TASK BRIEF —
Which lines have the string "scaffolded"? Copy all of them from the entries below.

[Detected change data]
>>

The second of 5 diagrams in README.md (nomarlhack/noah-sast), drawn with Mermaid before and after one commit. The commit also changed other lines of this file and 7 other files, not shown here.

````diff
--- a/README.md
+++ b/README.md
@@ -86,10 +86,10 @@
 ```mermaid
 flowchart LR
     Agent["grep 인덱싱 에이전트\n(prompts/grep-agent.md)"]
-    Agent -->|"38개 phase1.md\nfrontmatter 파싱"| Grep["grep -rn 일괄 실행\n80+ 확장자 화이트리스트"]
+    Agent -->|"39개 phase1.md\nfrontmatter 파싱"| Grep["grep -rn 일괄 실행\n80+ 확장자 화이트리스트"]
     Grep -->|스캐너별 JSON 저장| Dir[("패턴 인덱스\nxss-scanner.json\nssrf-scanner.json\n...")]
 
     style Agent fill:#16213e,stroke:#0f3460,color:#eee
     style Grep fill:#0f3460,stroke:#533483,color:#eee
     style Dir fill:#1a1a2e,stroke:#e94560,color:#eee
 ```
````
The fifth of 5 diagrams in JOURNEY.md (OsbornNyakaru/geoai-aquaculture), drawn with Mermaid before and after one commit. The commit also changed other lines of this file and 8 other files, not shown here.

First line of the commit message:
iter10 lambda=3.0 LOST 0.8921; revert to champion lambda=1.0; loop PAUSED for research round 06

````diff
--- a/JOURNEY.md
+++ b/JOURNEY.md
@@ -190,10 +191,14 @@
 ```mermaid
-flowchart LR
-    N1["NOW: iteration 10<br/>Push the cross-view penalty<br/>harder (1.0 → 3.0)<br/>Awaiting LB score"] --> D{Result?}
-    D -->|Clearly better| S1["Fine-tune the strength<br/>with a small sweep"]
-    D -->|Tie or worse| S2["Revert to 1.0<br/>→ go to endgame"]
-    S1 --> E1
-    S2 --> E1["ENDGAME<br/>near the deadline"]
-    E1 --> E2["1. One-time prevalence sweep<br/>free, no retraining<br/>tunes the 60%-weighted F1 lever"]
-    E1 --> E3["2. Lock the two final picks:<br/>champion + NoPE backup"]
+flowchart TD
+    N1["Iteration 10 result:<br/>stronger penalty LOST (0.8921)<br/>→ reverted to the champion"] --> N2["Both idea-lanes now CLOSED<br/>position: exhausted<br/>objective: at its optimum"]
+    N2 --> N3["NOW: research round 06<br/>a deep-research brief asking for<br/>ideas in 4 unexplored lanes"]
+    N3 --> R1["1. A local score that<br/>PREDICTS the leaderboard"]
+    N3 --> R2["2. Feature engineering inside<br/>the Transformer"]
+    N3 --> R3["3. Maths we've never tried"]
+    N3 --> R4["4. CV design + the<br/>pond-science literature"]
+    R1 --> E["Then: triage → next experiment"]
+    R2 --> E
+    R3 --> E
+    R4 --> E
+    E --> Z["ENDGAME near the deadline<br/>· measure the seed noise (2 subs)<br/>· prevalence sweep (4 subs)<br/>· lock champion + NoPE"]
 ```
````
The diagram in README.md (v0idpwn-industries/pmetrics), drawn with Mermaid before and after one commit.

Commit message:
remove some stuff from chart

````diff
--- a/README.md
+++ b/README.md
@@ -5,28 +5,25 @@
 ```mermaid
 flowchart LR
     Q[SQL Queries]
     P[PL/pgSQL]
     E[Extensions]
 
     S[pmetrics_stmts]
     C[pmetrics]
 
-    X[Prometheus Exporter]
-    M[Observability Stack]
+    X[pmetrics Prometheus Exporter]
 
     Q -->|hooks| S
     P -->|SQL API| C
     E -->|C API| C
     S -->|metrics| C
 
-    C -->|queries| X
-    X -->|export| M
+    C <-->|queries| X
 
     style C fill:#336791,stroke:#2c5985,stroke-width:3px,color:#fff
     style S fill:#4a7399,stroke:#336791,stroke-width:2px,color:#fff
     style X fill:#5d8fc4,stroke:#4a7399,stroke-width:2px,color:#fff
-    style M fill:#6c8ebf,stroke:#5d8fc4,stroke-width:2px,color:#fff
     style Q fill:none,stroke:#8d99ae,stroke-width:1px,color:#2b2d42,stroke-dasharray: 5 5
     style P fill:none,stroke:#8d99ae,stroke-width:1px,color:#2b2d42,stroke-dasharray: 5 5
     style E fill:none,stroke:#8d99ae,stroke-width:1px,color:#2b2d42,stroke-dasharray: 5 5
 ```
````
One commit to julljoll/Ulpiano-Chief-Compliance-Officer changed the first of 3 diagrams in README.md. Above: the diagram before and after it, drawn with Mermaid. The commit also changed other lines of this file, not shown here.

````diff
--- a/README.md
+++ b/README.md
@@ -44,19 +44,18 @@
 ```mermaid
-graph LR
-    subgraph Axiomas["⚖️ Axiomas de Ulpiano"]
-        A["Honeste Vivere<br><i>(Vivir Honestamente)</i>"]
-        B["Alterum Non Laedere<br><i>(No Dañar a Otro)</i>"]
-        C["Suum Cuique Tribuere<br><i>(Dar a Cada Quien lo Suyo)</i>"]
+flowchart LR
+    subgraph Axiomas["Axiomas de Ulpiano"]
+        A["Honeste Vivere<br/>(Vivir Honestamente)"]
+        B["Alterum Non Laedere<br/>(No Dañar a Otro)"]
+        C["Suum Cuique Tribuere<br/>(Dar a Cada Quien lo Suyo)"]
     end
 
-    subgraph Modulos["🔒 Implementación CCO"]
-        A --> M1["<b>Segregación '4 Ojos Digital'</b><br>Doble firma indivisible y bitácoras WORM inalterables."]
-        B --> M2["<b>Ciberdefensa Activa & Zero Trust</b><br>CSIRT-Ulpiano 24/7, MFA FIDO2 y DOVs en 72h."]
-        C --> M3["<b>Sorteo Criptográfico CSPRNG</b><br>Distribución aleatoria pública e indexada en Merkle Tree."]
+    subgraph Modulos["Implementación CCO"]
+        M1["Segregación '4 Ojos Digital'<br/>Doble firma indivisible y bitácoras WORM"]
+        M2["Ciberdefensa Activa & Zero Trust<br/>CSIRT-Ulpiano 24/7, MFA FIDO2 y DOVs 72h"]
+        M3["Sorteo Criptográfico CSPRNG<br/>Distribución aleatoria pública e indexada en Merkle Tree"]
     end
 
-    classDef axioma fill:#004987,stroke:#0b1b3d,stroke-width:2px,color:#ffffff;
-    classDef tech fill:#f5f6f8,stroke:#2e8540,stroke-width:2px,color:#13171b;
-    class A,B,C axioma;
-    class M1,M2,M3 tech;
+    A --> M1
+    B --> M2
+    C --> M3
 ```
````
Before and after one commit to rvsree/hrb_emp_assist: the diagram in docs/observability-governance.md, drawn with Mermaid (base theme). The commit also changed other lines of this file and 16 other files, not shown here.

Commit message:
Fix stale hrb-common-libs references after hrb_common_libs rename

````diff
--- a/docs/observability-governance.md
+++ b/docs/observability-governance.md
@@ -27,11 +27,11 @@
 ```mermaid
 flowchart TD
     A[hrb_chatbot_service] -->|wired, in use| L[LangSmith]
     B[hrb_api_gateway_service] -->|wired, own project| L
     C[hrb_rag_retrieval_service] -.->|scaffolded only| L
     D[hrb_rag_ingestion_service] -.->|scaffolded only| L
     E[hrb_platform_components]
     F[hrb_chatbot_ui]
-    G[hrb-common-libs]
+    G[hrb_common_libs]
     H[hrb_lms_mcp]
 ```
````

<<

ANSWER TO THE EXERCISE —
     C[hrb_rag_retrieval_service] -.->|scaffolded only| L
     D[hrb_rag_ingestion_service] -.->|scaffolded only| L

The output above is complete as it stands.